How many of these do you eat on a regular basis?
Let’s face it. Those of us in the US are into some strange things. However, it’s hard to have an accurate perspective on our own food culture when we’re surrounded by it day in and day out. For example, Americans would probably scoff at a banana curry pizza, but it’s a popular topping in Switzerland. Likewise, we have some very American foods that other countries think are weird. Let’s take a look at some classic American staples your international friends might not understand!
Cheese in a Can
I remember putting this stuff on crackers, bread, and pretty much any vegetable my mom tried to feed me. After all, cheese makes everything better, right? This pressurized cheese-like product is something only Americans will understand. Objectively, we probably know it’s not high quality or even “cheese.” However, that won’t stop us from consuming it!
To be fair, I don’t even understand Red Vines or licorice of any kind in general. It is not my favorite snack, and I really, really tried to like it. However, there’s no denying Americans love their Red Vines! The company itself has been around for over a hundred years, and it shows no signs of shutting down any time soon!
Now here is a classic American beverage I can get behind. I love root beer. It reminds me of summers growing up in the midwest. There’s just something about a cold root beer float on those scorching days that makes everything better!
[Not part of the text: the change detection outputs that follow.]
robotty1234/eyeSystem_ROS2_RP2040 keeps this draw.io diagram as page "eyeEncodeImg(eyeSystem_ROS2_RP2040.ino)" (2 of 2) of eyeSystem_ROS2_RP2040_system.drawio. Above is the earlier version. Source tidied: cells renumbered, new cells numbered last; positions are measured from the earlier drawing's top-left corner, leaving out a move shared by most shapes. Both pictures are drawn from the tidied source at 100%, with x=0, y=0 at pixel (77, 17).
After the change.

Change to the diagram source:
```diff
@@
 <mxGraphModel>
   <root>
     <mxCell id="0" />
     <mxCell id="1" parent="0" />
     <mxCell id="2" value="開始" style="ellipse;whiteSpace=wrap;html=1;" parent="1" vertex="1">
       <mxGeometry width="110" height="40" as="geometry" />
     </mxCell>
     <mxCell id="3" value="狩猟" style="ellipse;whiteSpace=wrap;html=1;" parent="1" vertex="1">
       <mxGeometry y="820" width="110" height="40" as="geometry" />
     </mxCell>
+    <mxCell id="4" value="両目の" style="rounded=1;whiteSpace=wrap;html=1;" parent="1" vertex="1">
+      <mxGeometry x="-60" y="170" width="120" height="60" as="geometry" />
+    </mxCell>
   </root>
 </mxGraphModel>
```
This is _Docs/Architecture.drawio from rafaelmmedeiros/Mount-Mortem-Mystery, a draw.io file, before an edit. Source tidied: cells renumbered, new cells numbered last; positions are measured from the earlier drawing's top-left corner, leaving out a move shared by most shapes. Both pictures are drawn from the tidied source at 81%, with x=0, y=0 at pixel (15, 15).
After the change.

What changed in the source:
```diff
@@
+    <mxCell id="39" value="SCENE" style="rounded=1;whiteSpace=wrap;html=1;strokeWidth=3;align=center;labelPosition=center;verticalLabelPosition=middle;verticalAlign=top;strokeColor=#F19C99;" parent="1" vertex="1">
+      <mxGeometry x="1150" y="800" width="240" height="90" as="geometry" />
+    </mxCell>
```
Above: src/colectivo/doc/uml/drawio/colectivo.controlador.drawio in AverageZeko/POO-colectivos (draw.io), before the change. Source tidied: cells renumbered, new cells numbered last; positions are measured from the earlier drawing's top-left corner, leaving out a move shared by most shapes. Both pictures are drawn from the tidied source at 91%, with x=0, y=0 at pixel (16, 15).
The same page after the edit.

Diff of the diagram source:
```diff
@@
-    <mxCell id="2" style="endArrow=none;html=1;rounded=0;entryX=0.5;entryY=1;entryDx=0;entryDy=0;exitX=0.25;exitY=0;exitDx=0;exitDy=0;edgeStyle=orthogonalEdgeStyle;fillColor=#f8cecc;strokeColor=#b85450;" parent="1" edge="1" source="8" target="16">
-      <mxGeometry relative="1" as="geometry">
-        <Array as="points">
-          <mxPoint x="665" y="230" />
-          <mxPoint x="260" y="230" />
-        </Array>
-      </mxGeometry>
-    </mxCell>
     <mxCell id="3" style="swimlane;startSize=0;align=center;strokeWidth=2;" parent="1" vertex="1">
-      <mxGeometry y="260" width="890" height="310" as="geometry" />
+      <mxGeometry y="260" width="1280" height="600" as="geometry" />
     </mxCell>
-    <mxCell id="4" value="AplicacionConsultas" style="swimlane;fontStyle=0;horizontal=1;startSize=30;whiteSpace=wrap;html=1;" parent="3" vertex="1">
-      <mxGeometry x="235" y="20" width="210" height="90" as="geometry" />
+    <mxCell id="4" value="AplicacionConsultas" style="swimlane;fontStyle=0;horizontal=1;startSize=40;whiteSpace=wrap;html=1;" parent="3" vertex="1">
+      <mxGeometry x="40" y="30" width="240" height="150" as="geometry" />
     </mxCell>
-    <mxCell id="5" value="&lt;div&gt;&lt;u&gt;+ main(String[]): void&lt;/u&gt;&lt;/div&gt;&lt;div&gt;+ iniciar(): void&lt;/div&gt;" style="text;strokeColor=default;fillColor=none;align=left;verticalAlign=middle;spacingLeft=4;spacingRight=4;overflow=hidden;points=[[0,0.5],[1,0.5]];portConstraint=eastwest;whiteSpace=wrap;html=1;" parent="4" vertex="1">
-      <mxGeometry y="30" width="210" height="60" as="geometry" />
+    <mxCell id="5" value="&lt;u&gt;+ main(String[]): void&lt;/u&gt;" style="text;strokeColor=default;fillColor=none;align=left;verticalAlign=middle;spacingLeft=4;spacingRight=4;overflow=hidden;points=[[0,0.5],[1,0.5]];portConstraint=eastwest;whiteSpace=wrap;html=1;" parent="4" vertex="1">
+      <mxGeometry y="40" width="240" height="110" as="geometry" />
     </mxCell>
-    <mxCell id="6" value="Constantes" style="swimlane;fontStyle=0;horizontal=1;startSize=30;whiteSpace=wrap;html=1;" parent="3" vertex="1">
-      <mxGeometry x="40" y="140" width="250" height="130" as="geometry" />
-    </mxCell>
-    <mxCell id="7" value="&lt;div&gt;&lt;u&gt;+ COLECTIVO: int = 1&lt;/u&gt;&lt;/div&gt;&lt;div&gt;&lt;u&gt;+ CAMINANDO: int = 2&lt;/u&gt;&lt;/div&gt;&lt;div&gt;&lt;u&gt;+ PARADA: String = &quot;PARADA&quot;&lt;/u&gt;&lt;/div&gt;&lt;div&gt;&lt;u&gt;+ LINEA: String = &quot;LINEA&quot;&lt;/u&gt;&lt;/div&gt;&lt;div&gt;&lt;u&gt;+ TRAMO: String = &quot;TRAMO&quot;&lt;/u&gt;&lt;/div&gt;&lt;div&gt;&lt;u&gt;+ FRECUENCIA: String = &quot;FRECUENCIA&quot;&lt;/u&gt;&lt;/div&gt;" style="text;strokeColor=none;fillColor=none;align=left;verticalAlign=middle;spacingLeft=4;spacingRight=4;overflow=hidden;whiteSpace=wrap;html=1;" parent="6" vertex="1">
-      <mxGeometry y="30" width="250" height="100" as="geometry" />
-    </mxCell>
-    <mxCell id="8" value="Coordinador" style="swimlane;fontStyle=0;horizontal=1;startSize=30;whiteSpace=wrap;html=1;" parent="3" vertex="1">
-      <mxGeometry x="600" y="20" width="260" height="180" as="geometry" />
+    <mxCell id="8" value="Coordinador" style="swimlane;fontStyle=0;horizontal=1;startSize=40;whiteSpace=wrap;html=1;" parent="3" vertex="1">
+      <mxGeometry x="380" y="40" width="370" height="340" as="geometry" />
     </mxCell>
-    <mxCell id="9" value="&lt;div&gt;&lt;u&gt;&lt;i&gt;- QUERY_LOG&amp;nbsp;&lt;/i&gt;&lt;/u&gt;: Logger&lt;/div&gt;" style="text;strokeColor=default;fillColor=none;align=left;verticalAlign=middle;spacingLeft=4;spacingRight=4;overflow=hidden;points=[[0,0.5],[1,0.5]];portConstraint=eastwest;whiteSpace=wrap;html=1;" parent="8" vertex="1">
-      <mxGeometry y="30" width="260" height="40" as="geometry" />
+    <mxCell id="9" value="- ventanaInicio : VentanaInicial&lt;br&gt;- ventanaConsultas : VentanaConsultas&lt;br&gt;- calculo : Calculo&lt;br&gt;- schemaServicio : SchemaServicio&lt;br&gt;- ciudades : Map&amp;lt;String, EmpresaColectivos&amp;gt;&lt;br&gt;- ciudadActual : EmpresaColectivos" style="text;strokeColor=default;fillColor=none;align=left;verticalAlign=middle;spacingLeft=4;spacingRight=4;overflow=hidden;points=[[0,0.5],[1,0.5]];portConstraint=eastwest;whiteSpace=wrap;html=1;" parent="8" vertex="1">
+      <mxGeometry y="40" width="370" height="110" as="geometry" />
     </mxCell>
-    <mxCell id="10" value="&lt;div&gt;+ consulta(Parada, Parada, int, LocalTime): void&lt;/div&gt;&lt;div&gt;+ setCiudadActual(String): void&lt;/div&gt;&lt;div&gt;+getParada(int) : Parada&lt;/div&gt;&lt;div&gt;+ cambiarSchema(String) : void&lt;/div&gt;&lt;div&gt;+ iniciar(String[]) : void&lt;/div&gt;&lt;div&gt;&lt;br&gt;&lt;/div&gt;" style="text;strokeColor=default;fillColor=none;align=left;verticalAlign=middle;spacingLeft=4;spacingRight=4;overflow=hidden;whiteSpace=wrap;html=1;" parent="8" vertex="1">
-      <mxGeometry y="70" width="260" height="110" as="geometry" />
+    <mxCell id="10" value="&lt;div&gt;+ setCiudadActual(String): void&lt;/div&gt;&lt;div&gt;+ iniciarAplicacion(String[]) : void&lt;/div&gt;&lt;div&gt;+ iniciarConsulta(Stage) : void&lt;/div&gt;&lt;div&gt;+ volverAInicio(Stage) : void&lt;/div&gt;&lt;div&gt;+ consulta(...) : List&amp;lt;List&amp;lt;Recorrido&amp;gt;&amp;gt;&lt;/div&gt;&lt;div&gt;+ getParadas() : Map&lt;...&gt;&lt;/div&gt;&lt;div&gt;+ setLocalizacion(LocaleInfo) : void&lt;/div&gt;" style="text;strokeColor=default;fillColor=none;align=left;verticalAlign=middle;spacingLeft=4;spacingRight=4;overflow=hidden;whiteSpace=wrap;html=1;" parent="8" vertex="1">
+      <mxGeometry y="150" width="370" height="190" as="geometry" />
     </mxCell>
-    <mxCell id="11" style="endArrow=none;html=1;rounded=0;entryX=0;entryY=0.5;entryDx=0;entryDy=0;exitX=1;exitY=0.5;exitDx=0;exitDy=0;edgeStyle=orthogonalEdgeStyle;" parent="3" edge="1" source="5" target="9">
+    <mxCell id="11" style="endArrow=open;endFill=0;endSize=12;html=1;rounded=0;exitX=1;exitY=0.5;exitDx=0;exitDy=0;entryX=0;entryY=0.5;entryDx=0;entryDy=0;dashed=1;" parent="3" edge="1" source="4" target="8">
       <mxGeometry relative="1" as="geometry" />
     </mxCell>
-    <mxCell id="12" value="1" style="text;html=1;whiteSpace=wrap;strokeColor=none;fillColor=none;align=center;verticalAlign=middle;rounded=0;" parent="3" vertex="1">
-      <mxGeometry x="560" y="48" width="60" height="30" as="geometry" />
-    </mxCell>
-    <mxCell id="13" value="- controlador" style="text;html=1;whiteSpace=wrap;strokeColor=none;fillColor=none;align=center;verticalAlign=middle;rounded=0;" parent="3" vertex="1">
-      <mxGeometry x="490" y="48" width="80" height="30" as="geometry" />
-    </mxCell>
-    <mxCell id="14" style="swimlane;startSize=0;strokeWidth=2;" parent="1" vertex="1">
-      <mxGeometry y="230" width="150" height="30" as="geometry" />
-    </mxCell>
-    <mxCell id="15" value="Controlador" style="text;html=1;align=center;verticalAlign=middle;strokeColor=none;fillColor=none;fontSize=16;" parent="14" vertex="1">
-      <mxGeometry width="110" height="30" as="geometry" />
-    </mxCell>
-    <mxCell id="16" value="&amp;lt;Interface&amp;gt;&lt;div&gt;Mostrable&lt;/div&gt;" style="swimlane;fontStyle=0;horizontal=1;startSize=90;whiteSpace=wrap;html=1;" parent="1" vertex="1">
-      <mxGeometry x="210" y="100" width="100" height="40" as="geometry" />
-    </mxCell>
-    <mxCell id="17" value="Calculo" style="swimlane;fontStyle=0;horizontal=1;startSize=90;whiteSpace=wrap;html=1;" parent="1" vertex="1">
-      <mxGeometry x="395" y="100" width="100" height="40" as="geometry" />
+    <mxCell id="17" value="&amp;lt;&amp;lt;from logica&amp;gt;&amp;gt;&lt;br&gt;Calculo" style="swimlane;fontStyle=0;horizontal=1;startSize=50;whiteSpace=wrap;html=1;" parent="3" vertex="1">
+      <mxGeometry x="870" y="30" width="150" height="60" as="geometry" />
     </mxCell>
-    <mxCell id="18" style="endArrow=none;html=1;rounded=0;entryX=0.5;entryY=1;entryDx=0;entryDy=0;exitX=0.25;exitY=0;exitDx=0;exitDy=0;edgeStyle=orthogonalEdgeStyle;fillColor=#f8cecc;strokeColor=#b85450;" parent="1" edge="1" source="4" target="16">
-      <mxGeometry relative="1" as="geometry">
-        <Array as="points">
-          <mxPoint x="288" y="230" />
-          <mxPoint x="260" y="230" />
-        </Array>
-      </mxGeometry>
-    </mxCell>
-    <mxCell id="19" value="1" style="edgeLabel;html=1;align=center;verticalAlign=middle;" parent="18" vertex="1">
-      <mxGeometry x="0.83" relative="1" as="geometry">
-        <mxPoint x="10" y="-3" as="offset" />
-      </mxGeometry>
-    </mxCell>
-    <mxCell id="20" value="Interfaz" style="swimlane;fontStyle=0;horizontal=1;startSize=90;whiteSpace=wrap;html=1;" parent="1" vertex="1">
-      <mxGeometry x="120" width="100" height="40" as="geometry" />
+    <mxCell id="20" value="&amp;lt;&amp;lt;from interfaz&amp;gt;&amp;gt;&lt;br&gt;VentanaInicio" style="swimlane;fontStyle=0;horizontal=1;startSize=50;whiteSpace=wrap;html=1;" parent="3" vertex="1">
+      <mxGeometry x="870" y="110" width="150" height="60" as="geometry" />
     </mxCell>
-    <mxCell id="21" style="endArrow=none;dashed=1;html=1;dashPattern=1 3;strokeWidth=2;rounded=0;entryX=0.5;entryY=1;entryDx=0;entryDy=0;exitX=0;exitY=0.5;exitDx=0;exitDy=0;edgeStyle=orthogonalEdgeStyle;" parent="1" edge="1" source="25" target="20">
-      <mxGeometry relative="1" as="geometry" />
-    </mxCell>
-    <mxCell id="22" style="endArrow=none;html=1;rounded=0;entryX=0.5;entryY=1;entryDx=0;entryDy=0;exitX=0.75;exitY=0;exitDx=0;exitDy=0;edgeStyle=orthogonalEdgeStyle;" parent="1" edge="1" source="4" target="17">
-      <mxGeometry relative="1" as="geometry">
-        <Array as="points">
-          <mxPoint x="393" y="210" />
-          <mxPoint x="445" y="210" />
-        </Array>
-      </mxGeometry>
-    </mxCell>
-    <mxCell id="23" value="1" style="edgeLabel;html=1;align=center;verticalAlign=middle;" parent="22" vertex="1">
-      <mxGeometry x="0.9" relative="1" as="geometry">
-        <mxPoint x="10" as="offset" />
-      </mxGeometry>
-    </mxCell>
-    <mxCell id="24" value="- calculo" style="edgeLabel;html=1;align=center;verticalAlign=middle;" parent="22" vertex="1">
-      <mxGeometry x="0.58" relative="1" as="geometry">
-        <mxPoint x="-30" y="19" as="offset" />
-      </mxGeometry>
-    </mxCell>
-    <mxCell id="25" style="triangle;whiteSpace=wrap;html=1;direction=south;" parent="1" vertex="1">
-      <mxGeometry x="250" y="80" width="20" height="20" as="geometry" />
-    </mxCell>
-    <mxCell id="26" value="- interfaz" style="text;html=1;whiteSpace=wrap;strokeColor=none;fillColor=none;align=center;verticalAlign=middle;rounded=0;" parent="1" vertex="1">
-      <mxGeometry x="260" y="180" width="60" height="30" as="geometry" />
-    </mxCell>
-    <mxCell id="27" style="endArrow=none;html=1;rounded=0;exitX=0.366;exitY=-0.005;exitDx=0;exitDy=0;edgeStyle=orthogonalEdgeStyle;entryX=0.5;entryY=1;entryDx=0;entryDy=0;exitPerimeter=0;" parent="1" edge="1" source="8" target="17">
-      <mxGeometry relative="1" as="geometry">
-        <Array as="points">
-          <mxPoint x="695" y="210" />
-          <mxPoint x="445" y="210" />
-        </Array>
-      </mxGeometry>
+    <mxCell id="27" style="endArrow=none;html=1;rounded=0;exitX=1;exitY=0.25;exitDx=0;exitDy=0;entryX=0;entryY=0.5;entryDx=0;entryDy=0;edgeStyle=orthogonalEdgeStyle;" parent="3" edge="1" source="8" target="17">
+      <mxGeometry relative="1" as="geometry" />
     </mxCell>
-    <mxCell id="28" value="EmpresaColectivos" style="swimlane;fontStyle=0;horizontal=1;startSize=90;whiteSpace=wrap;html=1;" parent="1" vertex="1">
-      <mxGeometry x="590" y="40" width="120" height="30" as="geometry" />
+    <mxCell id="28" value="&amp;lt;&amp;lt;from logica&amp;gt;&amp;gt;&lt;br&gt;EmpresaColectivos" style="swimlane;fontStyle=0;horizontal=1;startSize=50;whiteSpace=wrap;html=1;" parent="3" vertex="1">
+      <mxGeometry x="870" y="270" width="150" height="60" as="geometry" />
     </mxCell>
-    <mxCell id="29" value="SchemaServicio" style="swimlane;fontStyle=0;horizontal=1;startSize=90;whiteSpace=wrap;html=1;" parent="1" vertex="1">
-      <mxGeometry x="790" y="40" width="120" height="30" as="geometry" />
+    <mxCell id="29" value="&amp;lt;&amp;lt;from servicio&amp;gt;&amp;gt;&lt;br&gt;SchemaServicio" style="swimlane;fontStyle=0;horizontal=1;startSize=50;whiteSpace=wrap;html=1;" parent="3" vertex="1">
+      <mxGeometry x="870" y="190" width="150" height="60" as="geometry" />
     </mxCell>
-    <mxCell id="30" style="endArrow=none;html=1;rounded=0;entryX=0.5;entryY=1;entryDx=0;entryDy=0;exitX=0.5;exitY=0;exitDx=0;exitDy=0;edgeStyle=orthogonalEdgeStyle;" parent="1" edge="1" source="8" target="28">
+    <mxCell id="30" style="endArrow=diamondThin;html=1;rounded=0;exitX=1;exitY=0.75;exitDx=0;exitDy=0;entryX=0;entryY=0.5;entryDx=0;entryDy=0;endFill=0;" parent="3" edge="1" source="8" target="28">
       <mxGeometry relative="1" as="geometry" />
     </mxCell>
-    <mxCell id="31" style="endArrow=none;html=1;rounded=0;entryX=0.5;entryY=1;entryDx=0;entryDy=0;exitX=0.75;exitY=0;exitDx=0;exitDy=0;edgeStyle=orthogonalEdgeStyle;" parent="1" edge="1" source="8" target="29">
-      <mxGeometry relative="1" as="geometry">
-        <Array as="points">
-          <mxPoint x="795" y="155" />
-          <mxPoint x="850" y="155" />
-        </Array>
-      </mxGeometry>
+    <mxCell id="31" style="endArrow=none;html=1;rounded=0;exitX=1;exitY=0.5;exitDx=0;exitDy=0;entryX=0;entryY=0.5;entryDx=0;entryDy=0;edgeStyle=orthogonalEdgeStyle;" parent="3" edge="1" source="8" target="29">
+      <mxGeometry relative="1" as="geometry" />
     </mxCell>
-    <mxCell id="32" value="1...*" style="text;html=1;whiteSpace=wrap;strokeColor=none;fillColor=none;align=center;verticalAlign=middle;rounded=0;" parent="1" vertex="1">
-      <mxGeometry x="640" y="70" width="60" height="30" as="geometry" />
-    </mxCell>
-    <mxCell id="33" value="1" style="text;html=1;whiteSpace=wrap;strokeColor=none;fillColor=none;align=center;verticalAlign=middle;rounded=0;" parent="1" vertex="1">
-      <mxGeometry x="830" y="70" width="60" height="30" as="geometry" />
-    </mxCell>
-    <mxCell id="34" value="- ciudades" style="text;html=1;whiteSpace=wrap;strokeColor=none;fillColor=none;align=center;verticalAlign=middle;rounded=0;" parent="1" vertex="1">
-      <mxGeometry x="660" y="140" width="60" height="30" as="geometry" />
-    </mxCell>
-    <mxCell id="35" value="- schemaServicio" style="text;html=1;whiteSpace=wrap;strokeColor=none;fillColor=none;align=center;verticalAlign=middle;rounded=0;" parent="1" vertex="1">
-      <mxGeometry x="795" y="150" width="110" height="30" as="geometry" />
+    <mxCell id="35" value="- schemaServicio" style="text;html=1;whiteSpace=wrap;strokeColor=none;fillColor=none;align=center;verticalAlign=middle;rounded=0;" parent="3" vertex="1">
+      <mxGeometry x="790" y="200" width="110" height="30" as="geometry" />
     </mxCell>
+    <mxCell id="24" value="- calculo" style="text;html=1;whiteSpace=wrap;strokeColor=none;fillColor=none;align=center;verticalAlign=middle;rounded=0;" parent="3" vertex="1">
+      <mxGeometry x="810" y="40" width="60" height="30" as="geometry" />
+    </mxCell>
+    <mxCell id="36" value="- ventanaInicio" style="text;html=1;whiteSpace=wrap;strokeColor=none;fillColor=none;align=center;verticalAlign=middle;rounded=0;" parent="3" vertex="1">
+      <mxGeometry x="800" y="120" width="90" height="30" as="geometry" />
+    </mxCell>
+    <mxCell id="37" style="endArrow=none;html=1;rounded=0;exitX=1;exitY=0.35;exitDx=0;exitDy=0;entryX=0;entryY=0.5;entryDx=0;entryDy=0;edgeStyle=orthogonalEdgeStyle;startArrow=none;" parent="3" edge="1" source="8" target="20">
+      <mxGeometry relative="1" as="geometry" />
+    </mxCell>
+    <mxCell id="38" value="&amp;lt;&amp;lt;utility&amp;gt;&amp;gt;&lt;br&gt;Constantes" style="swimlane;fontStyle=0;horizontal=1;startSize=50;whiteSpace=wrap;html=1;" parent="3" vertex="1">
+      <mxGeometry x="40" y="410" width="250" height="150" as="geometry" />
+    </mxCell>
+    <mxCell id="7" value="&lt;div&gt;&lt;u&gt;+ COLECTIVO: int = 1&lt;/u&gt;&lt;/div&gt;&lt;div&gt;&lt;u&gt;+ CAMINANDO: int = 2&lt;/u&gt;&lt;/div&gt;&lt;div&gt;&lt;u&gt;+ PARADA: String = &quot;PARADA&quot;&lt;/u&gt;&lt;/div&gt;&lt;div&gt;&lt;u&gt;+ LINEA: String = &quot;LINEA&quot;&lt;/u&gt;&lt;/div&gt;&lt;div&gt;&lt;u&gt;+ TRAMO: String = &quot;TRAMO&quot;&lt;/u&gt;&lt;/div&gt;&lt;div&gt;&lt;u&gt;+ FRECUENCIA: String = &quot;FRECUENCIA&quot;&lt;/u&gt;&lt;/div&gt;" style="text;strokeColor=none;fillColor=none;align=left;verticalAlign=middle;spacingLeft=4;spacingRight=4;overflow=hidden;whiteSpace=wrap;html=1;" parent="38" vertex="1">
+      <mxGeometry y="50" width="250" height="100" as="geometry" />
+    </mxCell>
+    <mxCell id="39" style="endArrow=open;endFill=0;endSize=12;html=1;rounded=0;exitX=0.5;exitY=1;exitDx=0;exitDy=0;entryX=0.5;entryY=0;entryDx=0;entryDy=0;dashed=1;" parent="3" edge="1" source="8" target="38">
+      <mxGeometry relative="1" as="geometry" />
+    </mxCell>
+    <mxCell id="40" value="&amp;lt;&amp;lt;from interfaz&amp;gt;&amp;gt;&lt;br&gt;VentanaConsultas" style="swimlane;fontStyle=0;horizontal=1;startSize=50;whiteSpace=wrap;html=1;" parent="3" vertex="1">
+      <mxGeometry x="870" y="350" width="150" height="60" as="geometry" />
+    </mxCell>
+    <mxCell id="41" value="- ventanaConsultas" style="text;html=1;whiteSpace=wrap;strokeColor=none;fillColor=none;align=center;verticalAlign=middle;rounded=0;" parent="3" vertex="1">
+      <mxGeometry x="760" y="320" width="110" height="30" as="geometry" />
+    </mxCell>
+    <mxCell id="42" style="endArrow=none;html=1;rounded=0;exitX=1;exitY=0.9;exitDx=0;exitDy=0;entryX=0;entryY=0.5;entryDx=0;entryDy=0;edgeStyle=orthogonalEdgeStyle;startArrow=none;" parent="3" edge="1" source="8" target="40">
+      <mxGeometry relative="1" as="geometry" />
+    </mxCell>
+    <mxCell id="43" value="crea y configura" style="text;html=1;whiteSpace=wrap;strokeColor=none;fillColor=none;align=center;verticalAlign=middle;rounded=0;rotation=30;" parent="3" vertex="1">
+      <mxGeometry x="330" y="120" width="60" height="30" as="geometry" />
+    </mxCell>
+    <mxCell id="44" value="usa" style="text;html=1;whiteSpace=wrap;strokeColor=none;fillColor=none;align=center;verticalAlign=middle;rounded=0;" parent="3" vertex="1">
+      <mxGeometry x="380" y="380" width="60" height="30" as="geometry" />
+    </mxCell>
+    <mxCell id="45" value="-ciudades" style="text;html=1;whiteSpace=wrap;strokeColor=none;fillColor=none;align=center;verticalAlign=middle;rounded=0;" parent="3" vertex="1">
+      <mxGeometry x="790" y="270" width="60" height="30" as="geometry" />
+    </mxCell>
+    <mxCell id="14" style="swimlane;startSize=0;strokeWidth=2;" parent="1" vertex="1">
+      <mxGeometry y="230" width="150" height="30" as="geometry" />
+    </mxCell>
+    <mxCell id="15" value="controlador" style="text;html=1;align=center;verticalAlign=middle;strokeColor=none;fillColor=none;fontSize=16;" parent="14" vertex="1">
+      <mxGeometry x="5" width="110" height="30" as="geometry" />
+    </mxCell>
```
This one is strange, but people in other countries not only don’t understand the American concept of peanut butter, they think it’s gross. It’s hard to even find peanut butter in other countries, according to Mashed. People in other countries reportedly dislike peanut butter because it’s too sweet and rich. Funny, that’s exactly why I love peanut butter!
Other countries have applesauce or something similar, but according to Reddit, it’s mainly used as a condiment. This particular Reddit user from the UK says he dunks pork chops in applesauce, but the thought of eating a bowl full of the stuff is disgusting. Well, to each their own! I’ll take a bowl of applesauce any day of the week!
Now this one I can understand. Velveeta isn’t cheese, it’s a cheese product, according to its packaging. That means it can’t legally be called cheese. Oh, and you don’t have to refrigerate it, so there’s that. Even with these red flags, I’ll admit that I still cook with it sometimes or use it as part of a chip dip recipe.
Sweet Potato Casserole
This classic Thanksgiving dish is looked at with disdain in other countries. Sweet potatoes are already sweet, especially when baked, so why add more sugar on top? See, it’s that kind of attitude that we don’t understand here in America. We see it as, “This is sweet? What if we add more sugar?” It totally worked out in the case of sweet potato casserole, in my opinion.
This makes a little more sense to me, since Hershey’s is an American company. However, the international hatred of Hershey’s brand chocolate goes beyond the brand name. Once again, the chief complaint is that Hershey’s chocolate is far too sweet, especially for something that’s already designed to be a sweet treat.
This staple fair food is nostalgic to many Americans but abhorrent to many outside the US. What’s wrong with a fried hot dog wrapped in fried corn bread and dipped in ketchup? Nothing, in my opinion. Though, I could see why others might be cautious.
Finally, we have Pop-Tarts. So many of us grew up on these breakfast pastries, myself included. Though, I can admit I was stunned when I had a “real” breakfast pastry. You know, the kind that doesn’t come wrapped in cellophane and isn’t as flat as a cracker. Don’t get me wrong, I’ll always love Pop-Tarts. But I have to agree that they aren’t pastries in the traditional sense of the word. I could see why people outside of the US would be disappointed and even disgusted at this American breakfast staple!SKM: below-content placeholder